• **DATA EXTRACTS**
● ● ●

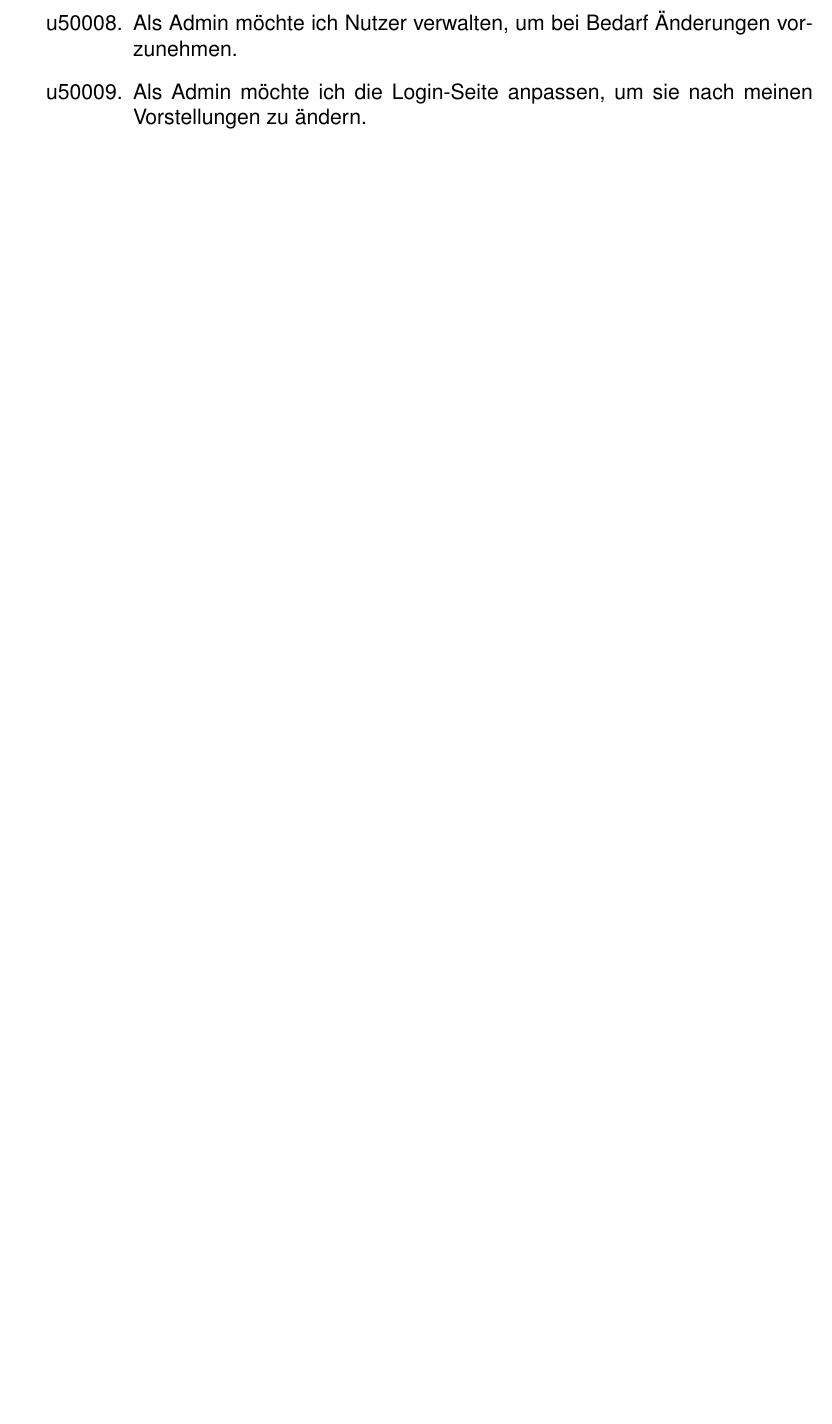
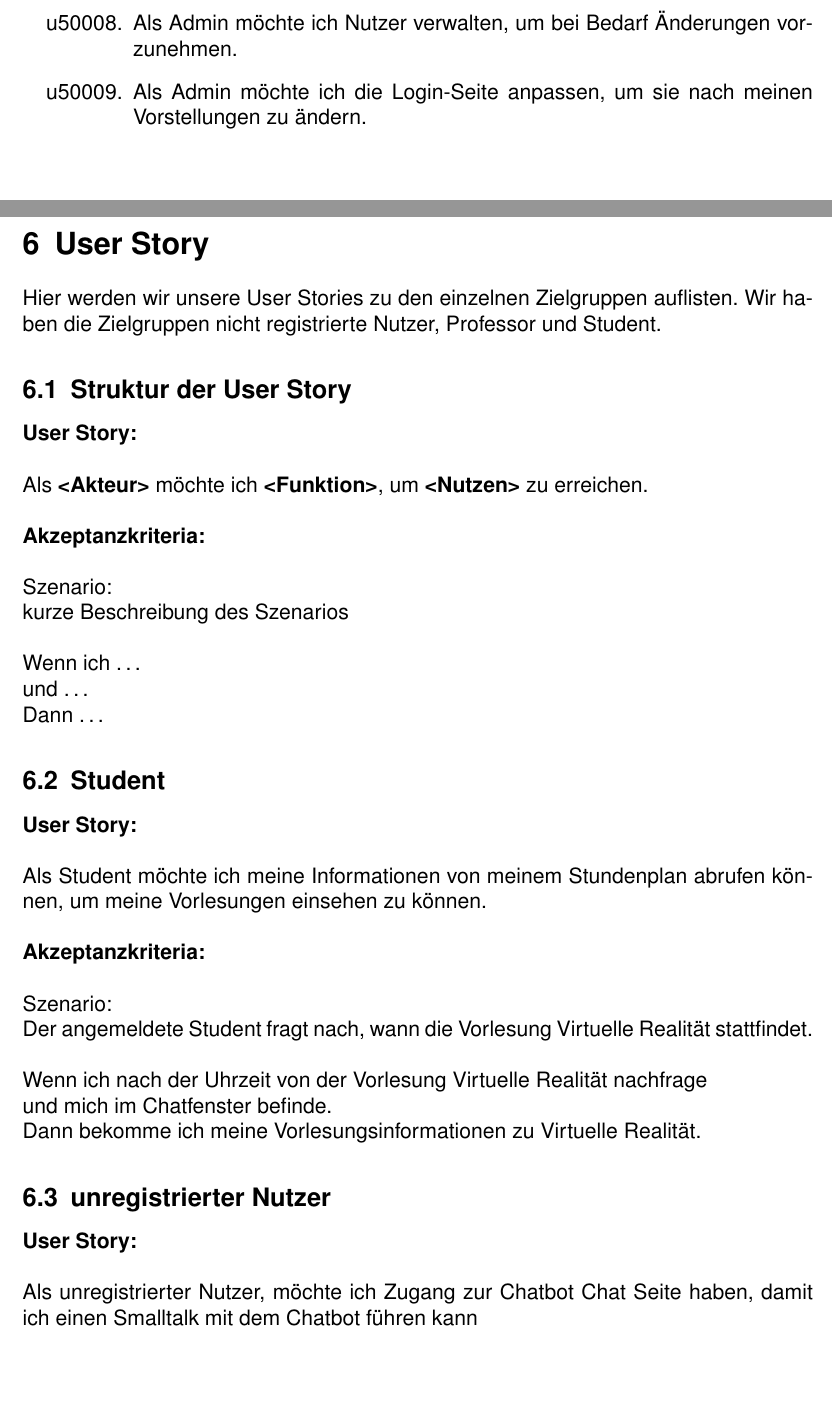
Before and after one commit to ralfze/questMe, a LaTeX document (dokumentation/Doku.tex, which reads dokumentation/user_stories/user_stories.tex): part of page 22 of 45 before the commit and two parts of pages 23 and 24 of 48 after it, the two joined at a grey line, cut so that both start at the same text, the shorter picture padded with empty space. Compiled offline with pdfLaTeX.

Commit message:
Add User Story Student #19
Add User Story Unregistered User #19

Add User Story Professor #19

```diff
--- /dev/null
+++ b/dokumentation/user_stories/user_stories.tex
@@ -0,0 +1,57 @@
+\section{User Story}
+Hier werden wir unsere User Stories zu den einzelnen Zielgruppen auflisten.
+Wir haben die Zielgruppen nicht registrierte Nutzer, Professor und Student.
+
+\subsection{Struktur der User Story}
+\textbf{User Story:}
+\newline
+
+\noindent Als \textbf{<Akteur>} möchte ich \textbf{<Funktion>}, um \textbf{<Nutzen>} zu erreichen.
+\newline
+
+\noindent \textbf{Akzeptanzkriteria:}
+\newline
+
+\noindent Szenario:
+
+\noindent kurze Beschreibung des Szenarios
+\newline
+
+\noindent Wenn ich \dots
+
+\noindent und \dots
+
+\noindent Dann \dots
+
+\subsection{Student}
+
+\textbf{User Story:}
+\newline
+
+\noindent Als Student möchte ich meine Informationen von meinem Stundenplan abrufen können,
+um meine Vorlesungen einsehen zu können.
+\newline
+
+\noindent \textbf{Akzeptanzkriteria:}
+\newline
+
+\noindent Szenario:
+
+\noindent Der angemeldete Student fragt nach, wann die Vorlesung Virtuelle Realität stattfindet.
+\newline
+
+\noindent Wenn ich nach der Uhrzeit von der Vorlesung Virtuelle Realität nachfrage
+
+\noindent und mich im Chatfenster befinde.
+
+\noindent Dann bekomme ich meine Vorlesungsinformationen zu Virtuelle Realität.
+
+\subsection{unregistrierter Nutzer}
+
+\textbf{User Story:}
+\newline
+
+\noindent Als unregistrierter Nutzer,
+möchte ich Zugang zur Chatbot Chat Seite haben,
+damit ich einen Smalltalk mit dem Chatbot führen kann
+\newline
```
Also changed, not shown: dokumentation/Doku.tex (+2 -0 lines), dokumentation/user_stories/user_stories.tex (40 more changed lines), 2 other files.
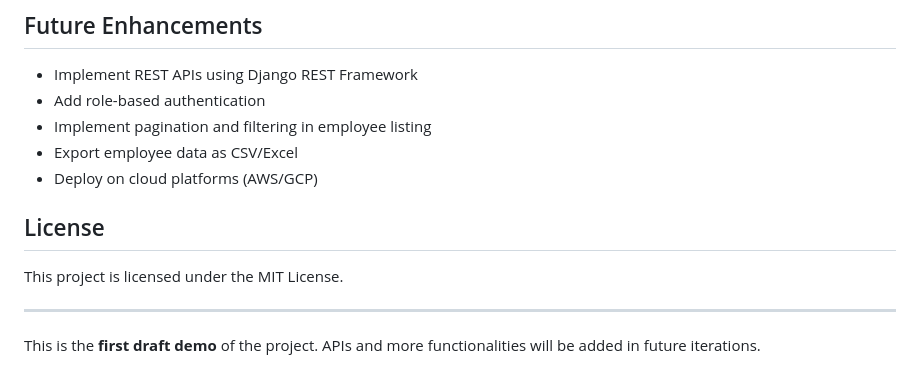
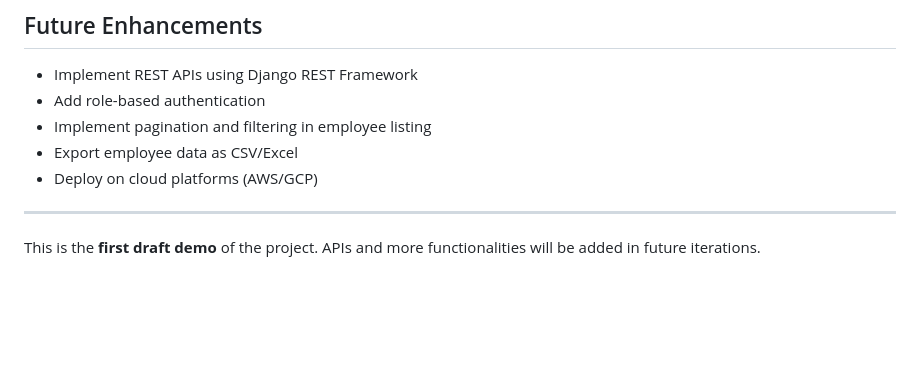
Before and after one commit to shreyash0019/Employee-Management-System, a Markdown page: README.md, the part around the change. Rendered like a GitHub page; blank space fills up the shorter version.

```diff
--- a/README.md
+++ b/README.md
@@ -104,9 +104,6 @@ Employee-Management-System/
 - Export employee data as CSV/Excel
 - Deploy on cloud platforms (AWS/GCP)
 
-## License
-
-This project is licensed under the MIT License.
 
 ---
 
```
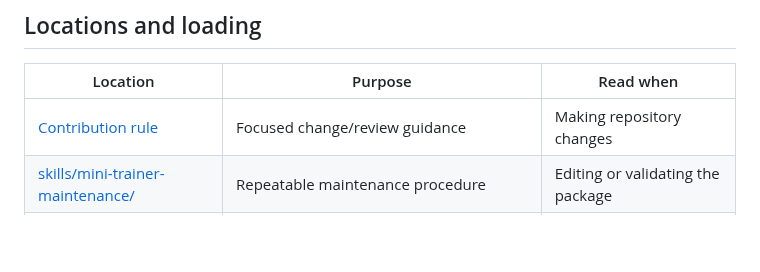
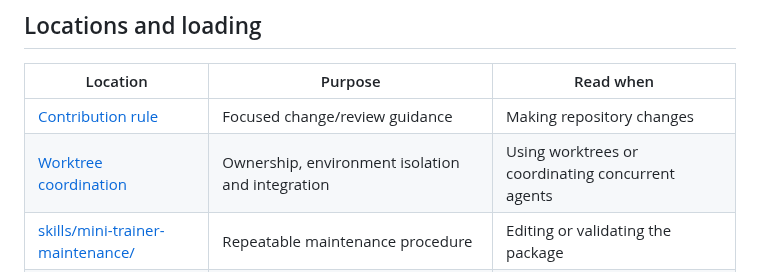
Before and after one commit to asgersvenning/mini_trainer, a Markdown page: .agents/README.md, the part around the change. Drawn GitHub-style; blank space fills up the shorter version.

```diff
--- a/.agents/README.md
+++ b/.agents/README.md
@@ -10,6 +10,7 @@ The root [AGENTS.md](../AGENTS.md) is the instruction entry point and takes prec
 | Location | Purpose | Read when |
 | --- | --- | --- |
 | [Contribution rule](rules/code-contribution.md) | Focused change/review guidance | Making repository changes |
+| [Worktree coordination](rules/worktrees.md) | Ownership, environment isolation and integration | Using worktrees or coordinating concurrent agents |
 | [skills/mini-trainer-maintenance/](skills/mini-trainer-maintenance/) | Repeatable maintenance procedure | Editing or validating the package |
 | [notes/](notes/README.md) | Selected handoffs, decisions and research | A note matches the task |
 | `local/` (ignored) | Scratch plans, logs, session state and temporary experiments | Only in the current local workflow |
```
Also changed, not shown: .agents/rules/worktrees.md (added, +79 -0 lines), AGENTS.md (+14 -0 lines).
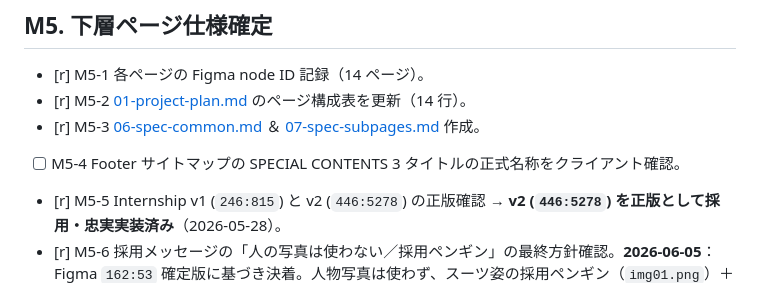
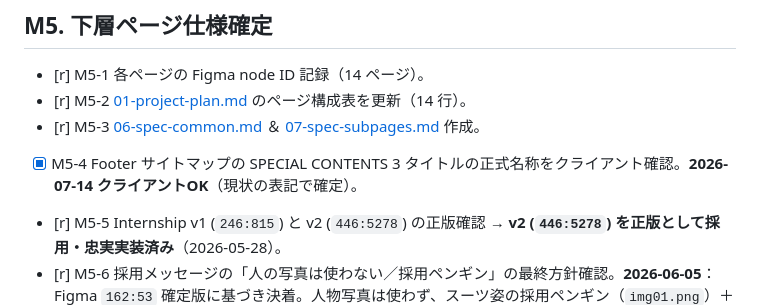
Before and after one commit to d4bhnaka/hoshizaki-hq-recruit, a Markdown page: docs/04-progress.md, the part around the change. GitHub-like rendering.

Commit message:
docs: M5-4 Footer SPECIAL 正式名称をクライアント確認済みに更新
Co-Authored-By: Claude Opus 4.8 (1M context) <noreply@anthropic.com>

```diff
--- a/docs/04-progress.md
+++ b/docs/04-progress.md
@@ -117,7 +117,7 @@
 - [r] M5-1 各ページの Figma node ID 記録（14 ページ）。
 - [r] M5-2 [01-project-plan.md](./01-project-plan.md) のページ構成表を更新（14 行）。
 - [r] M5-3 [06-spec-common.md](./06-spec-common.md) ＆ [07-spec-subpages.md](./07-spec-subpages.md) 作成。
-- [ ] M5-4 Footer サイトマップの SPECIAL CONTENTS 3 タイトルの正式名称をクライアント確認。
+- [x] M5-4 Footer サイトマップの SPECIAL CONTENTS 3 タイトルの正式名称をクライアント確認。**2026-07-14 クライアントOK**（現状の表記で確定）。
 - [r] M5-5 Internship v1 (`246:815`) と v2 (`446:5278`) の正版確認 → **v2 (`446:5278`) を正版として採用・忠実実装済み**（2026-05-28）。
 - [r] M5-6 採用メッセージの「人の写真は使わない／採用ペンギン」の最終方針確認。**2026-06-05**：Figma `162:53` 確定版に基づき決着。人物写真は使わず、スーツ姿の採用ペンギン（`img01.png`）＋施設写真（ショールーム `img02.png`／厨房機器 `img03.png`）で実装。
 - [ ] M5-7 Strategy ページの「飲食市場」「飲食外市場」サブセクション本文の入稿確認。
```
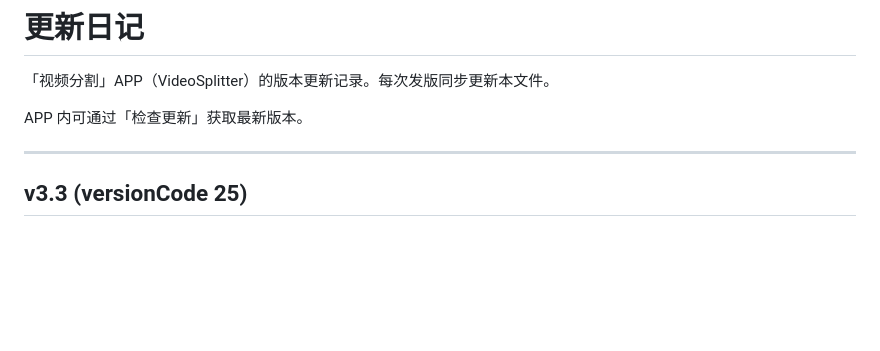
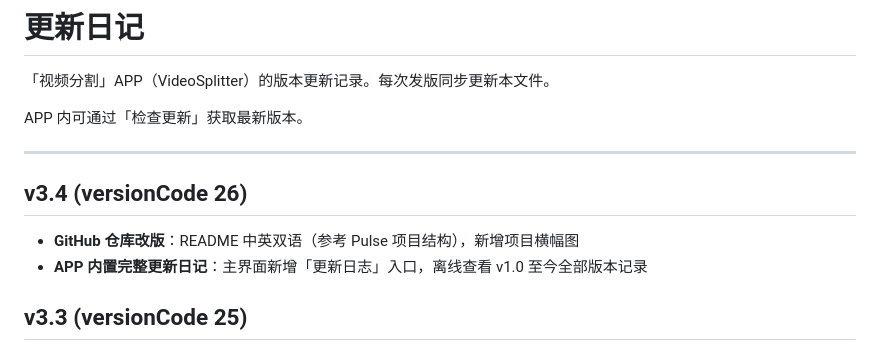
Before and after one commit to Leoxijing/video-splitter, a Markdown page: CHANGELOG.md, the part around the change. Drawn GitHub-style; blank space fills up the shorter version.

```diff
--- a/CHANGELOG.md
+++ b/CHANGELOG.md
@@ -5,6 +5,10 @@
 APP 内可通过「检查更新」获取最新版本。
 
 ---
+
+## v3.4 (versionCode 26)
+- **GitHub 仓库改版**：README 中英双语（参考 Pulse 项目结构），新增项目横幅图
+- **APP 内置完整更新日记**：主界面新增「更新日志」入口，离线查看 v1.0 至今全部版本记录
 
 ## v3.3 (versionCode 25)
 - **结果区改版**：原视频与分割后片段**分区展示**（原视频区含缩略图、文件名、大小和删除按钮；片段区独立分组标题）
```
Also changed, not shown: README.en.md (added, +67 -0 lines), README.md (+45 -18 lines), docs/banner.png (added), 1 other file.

● ● ●

• **WORK ORDER**
Return every entry above exactly as written, with no pictures included.

• **YOUR SOLUTION**
Before and after one commit to ralfze/questMe, a LaTeX document (dokumentation/Doku.tex, which reads dokumentation/user_stories/user_stories.tex): part of page 22 of 45 before the commit and two parts of pages 23 and 24 of 48 after it, the two joined at a grey line, cut so that both start at the same text, the shorter picture padded with empty space. Compiled offline with pdfLaTeX.

Commit message:
Add User Story Student #19
Add User Story Unregistered User #19

Add User Story Professor #19

```diff
--- /dev/null
+++ b/dokumentation/user_stories/user_stories.tex
@@ -0,0 +1,57 @@
+\section{User Story}
+Hier werden wir unsere User Stories zu den einzelnen Zielgruppen auflisten.
+Wir haben die Zielgruppen nicht registrierte Nutzer, Professor und Student.
+
+\subsection{Struktur der User Story}
+\textbf{User Story:}
+\newline
+
+\noindent Als \textbf{<Akteur>} möchte ich \textbf{<Funktion>}, um \textbf{<Nutzen>} zu erreichen.
+\newline
+
+\noindent \textbf{Akzeptanzkriteria:}
+\newline
+
+\noindent Szenario:
+
+\noindent kurze Beschreibung des Szenarios
+\newline
+
+\noindent Wenn ich \dots
+
+\noindent und \dots
+
+\noindent Dann \dots
+
+\subsection{Student}
+
+\textbf{User Story:}
+\newline
+
+\noindent Als Student möchte ich meine Informationen von meinem Stundenplan abrufen können,
+um meine Vorlesungen einsehen zu können.
+\newline
+
+\noindent \textbf{Akzeptanzkriteria:}
+\newline
+
+\noindent Szenario:
+
+\noindent Der angemeldete Student fragt nach, wann die Vorlesung Virtuelle Realität stattfindet.
+\newline
+
+\noindent Wenn ich nach der Uhrzeit von der Vorlesung Virtuelle Realität nachfrage
+
+\noindent und mich im Chatfenster befinde.
+
+\noindent Dann bekomme ich meine Vorlesungsinformationen zu Virtuelle Realität.
+
+\subsection{unregistrierter Nutzer}
+
+\textbf{User Story:}
+\newline
+
+\noindent Als unregistrierter Nutzer,
+möchte ich Zugang zur Chatbot Chat Seite haben,
+damit ich einen Smalltalk mit dem Chatbot führen kann
+\newline
```
Also changed, not shown: dokumentation/Doku.tex (+2 -0 lines), dokumentation/user_stories/user_stories.tex (40 more changed lines), 2 other files.
Before and after one commit to shreyash0019/Employee-Management-System, a Markdown page: README.md, the part around the change. Rendered like a GitHub page; blank space fills up the shorter version.

```diff
--- a/README.md
+++ b/README.md
@@ -104,9 +104,6 @@ Employee-Management-System/
 - Export employee data as CSV/Excel
 - Deploy on cloud platforms (AWS/GCP)
 
-## License
-
-This project is licensed under the MIT License.
 
 ---
 
```
Before and after one commit to asgersvenning/mini_trainer, a Markdown page: .agents/README.md, the part around the change. Drawn GitHub-style; blank space fills up the shorter version.

```diff
--- a/.agents/README.md
+++ b/.agents/README.md
@@ -10,6 +10,7 @@ The root [AGENTS.md](../AGENTS.md) is the instruction entry point and takes prec
 | Location | Purpose | Read when |
 | --- | --- | --- |
 | [Contribution rule](rules/code-contribution.md) | Focused change/review guidance | Making repository changes |
+| [Worktree coordination](rules/worktrees.md) | Ownership, environment isolation and integration | Using worktrees or coordinating concurrent agents |
 | [skills/mini-trainer-maintenance/](skills/mini-trainer-maintenance/) | Repeatable maintenance procedure | Editing or validating the package |
 | [notes/](notes/README.md) | Selected handoffs, decisions and research | A note matches the task |
 | `local/` (ignored) | Scratch plans, logs, session state and temporary experiments | Only in the current local workflow |
```
Also changed, not shown: .agents/rules/worktrees.md (added, +79 -0 lines), AGENTS.md (+14 -0 lines).
Before and after one commit to d4bhnaka/hoshizaki-hq-recruit, a Markdown page: docs/04-progress.md, the part around the change. GitHub-like rendering.

Commit message:
docs: M5-4 Footer SPECIAL 正式名称をクライアント確認済みに更新
Co-Authored-By: Claude Opus 4.8 (1M context) <noreply@anthropic.com>

```diff
--- a/docs/04-progress.md
+++ b/docs/04-progress.md
@@ -117,7 +117,7 @@
 - [r] M5-1 各ページの Figma node ID 記録（14 ページ）。
 - [r] M5-2 [01-project-plan.md](./01-project-plan.md) のページ構成表を更新（14 行）。
 - [r] M5-3 [06-spec-common.md](./06-spec-common.md) ＆ [07-spec-subpages.md](./07-spec-subpages.md) 作成。
-- [ ] M5-4 Footer サイトマップの SPECIAL CONTENTS 3 タイトルの正式名称をクライアント確認。
+- [x] M5-4 Footer サイトマップの SPECIAL CONTENTS 3 タイトルの正式名称をクライアント確認。**2026-07-14 クライアントOK**（現状の表記で確定）。
 - [r] M5-5 Internship v1 (`246:815`) と v2 (`446:5278`) の正版確認 → **v2 (`446:5278`) を正版として採用・忠実実装済み**（2026-05-28）。
 - [r] M5-6 採用メッセージの「人の写真は使わない／採用ペンギン」の最終方針確認。**2026-06-05**：Figma `162:53` 確定版に基づき決着。人物写真は使わず、スーツ姿の採用ペンギン（`img01.png`）＋施設写真（ショールーム `img02.png`／厨房機器 `img03.png`）で実装。
 - [ ] M5-7 Strategy ページの「飲食市場」「飲食外市場」サブセクション本文の入稿確認。
```
Before and after one commit to Leoxijing/video-splitter, a Markdown page: CHANGELOG.md, the part around the change. Drawn GitHub-style; blank space fills up the shorter version.

```diff
--- a/CHANGELOG.md
+++ b/CHANGELOG.md
@@ -5,6 +5,10 @@
 APP 内可通过「检查更新」获取最新版本。
 
 ---
+
+## v3.4 (versionCode 26)
+- **GitHub 仓库改版**：README 中英双语（参考 Pulse 项目结构），新增项目横幅图
+- **APP 内置完整更新日记**：主界面新增「更新日志」入口，离线查看 v1.0 至今全部版本记录
 
 ## v3.3 (versionCode 25)
 - **结果区改版**：原视频与分割后片段**分区展示**（原视频区含缩略图、文件名、大小和删除按钮；片段区独立分组标题）
```
Also changed, not shown: README.en.md (added, +67 -0 lines), README.md (+45 -18 lines), docs/banner.png (added), 1 other file.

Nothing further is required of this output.